== MATERIAL FOR THE TASK ==
>>
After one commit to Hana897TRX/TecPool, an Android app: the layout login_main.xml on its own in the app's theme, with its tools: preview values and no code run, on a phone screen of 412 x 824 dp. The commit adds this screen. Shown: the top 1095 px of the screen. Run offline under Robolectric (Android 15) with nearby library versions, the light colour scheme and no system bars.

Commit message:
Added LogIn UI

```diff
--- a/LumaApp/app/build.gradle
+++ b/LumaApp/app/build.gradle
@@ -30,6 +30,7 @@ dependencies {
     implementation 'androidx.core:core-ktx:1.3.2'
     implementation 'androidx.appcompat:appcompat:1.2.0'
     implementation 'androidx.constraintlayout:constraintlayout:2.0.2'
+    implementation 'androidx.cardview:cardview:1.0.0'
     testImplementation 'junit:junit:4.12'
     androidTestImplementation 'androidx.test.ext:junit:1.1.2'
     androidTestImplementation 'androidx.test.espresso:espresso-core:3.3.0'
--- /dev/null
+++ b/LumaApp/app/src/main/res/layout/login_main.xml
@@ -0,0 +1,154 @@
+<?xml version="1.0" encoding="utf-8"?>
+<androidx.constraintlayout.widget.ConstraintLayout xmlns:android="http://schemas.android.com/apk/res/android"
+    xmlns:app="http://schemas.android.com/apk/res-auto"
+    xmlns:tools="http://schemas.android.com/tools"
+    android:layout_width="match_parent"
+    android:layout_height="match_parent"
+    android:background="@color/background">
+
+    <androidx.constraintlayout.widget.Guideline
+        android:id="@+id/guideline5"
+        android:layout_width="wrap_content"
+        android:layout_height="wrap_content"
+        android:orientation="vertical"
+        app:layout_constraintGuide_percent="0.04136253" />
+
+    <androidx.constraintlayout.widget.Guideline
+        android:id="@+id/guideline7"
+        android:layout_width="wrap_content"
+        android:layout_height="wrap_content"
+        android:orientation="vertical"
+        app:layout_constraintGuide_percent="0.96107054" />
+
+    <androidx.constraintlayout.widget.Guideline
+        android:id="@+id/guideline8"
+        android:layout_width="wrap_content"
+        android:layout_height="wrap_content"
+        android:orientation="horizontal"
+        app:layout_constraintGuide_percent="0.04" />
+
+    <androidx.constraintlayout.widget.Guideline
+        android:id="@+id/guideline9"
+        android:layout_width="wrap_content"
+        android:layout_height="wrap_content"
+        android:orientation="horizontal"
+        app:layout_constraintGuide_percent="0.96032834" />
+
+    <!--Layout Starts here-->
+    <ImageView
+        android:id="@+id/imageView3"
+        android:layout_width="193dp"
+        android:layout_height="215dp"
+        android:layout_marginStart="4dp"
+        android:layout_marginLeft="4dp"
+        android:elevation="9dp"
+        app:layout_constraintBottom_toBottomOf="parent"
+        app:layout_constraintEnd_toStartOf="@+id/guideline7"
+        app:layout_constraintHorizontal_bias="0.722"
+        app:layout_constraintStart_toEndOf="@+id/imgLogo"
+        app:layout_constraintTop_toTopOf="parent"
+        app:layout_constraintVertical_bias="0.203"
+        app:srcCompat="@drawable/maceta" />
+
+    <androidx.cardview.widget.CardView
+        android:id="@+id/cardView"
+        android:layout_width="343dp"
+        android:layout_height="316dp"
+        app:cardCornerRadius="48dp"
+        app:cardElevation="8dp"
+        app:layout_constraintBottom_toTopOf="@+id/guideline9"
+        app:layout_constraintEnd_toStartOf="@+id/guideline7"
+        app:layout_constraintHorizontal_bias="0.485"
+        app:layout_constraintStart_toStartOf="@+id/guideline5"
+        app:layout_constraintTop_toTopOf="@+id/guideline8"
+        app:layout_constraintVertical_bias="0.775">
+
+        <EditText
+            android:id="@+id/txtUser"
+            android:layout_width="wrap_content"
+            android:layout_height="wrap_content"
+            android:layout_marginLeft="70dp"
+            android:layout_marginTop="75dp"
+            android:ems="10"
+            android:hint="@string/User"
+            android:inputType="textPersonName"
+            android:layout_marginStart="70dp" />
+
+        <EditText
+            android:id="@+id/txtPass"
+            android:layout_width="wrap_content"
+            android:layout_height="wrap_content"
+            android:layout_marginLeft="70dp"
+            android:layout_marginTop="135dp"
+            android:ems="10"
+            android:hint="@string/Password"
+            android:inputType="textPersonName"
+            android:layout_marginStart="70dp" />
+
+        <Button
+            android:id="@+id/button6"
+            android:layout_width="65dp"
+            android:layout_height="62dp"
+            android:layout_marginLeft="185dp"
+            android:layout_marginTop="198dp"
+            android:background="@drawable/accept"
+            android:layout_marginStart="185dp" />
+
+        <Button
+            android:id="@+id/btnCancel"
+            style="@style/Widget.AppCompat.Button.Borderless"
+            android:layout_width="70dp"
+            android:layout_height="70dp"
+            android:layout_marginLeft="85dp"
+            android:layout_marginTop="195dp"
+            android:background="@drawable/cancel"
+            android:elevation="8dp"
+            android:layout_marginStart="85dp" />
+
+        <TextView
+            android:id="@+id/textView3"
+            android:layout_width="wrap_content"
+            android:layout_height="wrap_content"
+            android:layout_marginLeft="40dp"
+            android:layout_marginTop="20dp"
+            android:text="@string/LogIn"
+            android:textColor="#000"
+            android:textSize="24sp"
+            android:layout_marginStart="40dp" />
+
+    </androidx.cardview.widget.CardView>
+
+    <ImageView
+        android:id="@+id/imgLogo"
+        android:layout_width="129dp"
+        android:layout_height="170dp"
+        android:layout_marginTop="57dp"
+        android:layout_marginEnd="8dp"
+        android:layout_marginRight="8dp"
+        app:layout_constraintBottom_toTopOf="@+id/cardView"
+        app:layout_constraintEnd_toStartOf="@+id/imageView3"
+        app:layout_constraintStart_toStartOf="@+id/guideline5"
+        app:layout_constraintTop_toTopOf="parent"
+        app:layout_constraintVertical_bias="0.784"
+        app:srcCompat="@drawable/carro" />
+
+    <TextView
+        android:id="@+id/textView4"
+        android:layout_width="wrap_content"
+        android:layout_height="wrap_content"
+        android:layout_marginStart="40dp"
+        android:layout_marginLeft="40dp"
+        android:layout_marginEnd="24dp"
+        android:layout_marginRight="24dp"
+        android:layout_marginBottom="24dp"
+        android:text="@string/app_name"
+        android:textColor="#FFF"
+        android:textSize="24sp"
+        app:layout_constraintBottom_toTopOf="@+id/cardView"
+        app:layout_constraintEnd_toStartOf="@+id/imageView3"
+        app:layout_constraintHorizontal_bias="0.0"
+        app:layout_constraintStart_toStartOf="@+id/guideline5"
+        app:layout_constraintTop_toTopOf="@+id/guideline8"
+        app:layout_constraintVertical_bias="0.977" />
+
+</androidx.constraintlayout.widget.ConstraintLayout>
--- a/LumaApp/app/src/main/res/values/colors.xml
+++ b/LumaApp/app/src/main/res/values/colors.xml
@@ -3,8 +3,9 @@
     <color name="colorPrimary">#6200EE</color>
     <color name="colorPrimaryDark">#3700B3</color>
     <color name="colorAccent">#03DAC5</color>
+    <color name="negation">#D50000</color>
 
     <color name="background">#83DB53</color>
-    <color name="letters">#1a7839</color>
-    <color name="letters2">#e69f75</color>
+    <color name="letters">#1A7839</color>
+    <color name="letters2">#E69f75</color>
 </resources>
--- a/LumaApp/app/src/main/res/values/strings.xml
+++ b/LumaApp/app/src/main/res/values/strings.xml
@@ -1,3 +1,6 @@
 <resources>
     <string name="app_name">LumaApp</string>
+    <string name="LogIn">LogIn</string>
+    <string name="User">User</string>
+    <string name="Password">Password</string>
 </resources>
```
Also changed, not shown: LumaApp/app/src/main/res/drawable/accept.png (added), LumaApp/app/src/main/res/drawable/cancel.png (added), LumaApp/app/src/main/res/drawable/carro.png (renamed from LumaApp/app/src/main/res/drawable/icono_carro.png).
<<
Looking at the data above, how many lines hold the string "carro"? Reply with only the number.

== ANSWER TO THIS PROBLEM ==
2